» WHAT THE EXERCISE ASKS: Search the records for the string "values" and return each line that has it.
[Opening EXCERPTED RECORDS section]
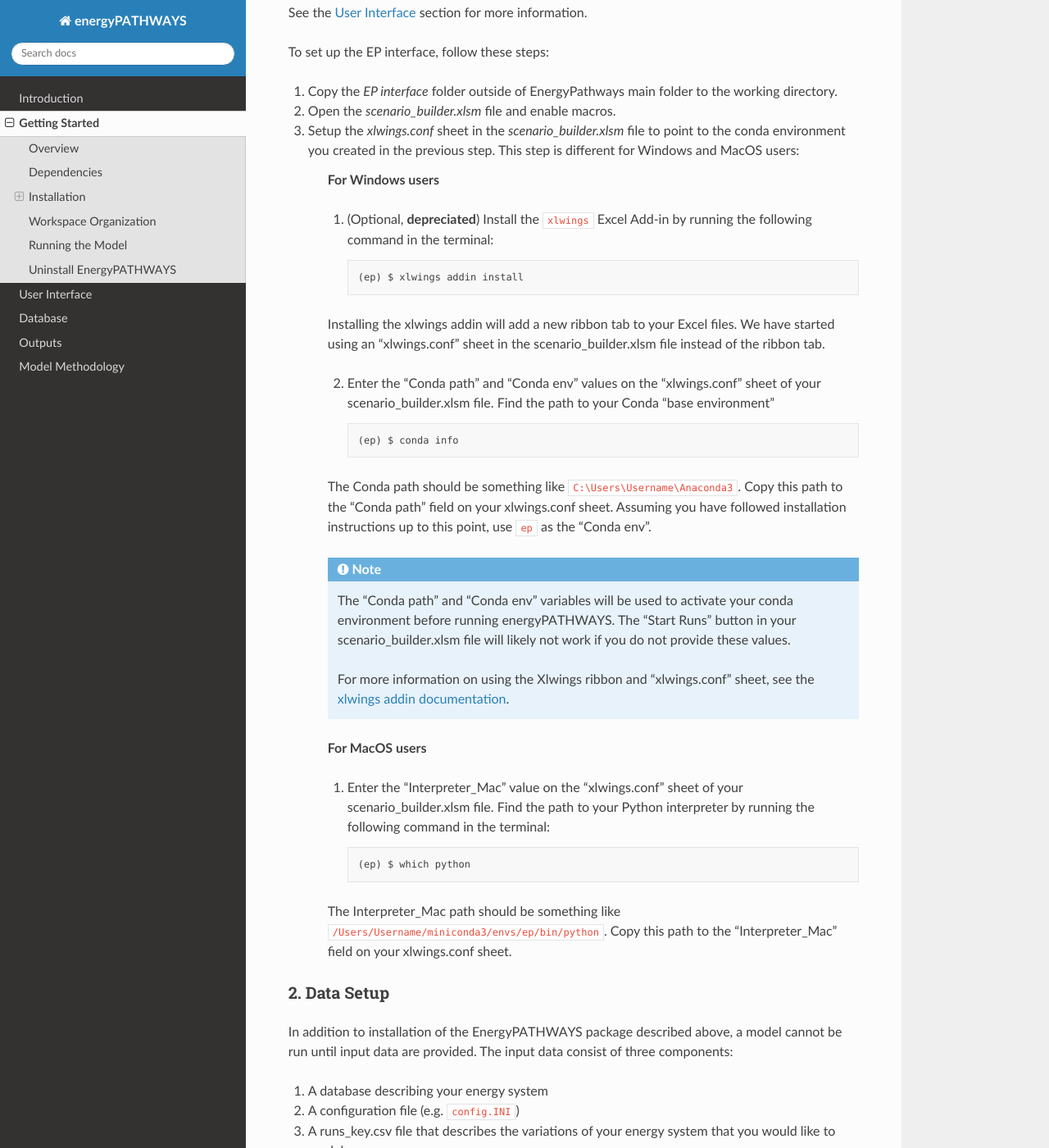
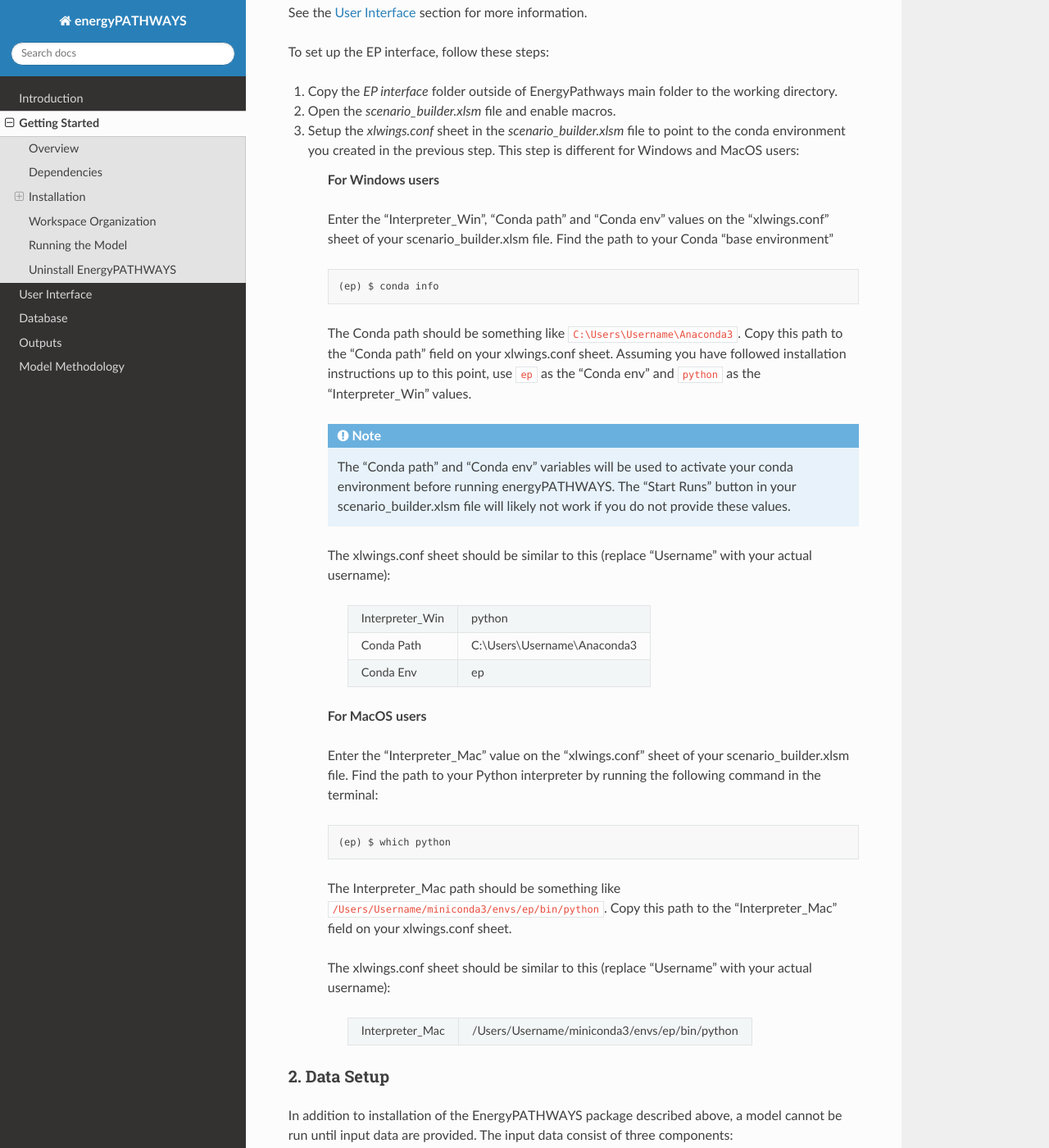
Before and after one commit to EvolvedEnergyResearch/EnergyPATHWAYS, a Sphinx documentation site: the page built from docs/source/setup.rst, in a window 1280 px wide and 1400 px high, scrolled down 2262 px. Shown: the whole window at 82% size. Built offline with Sphinx 7.4.7 and the Read the Docs theme 2.0.0, drawn with Linux system fonts in a browser that asks for light colours; some of the changed text lies outside the part shown.

Commit message:
Remove xlwings ribbon, add xlwings tables

```diff
--- a/docs/source/setup.rst
+++ b/docs/source/setup.rst
@@ -76,30 +76,38 @@
 
     **For Windows users**
 
-    1. (Optional, **depreciated**) Install the ``xlwings`` Excel Add-in by running the following command in the terminal::
-
-        (ep) $ xlwings addin install
-
-    Installing the xlwings addin will add a new ribbon tab to your Excel files. We have started using an "xlwings.conf" sheet in the scenario_builder.xlsm file instead of the ribbon tab.
-
-    2. Enter the "Conda path" and "Conda env" values on the "xlwings.conf" sheet of your scenario_builder.xlsm file. Find the path to your Conda "base environment" ::
+    Enter the "Interpreter_Win", "Conda path" and "Conda env" values on the "xlwings.conf" sheet of your scenario_builder.xlsm file. Find the path to your Conda "base environment" ::
 
         (ep) $ conda info
 
-    The Conda path should be something like ``C:\Users\Username\Anaconda3``. Copy this path to the "Conda path" field on your xlwings.conf sheet. Assuming you have followed installation instructions up to this point, use ``ep`` as the "Conda env".
+    The Conda path should be something like ``C:\Users\Username\Anaconda3``. Copy this path to the "Conda path" field on your xlwings.conf sheet. Assuming you have followed installation instructions up to this point, use ``ep`` as the "Conda env" and ``python`` as the "Interpreter_Win" values.
 
     .. note::
         The "Conda path" and "Conda env" variables will be used to activate your conda environment before running energyPATHWAYS. The "Start Runs" button in your scenario_builder.xlsm file will likely not work if you do not provide these values.
 
-        For more information on using the Xlwings ribbon and "xlwings.conf" sheet, see the `xlwings addin documentation <https://docs.xlwings.org/en/latest/addin.html>`_.
+    The xlwings.conf sheet should be similar to this (replace "Username" with your actual username):
+
+        +-----------------+--------------------------------+
+        | Interpreter_Win | python                         |
+        +-----------------+--------------------------------+
+        | Conda Path      | C:\\Users\\Username\\Anaconda3 |
+        +-----------------+--------------------------------+
+        | Conda Env       | ep                             |
+        +-----------------+--------------------------------+
 
     **For MacOS users**
 
-    1. Enter the "Interpreter_Mac" value on the "xlwings.conf" sheet of your scenario_builder.xlsm file. Find the path to your Python interpreter by running the following command in the terminal::
+    Enter the "Interpreter_Mac" value on the "xlwings.conf" sheet of your scenario_builder.xlsm file. Find the path to your Python interpreter by running the following command in the terminal::
 
         (ep) $ which python
 
     The Interpreter_Mac path should be something like ``/Users/Username/miniconda3/envs/ep/bin/python``. Copy this path to the "Interpreter_Mac" field on your xlwings.conf sheet.
+
+    The xlwings.conf sheet should be similar to this (replace "Username" with your actual username):
+
+        +-----------------+------------------------------------------------+
+        | Interpreter_Mac |  /Users/Username/miniconda3/envs/ep/bin/python |
+        +-----------------+------------------------------------------------+
 
 2. Data Setup
 -------------
@@ -150,11 +158,6 @@
 Uninstall EnergyPATHWAYS
 ========================
 
-If you installed the optional xlwings add-in, you may want to remove it from Excel before uninstalling EnergyPATHWAYS::
-
-    $ xlwings addin remove
-
-Manually remove .xlwings directory in your home folder if it exists.
 
 To uninstall EnergyPATHWAYS, deactivate the environment and remove it::
 
```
[Closing EXCERPTED RECORDS section]
» FINISHED TASK:
-    2. Enter the "Conda path" and "Conda env" values on the "xlwings.conf" sheet of your scenario_builder.xlsm file. Find the path to your Conda "base environment" ::
+    Enter the "Interpreter_Win", "Conda path" and "Conda env" values on the "xlwings.conf" sheet of your scenario_builder.xlsm file. Find the path to your Conda "base environment" ::
+    The Conda path should be something like ``C:\Users\Username\Anaconda3``. Copy this path to the "Conda path" field on your xlwings.conf sheet. Assuming you have followed installation instructions up to this point, use ``ep`` as the "Conda env" and ``python`` as the "Interpreter_Win" values.
         The "Conda path" and "Conda env" variables will be used to activate your conda environment before running energyPATHWAYS. The "Start Runs" button in your scenario_builder.xlsm file will likely not work if you do not provide these values.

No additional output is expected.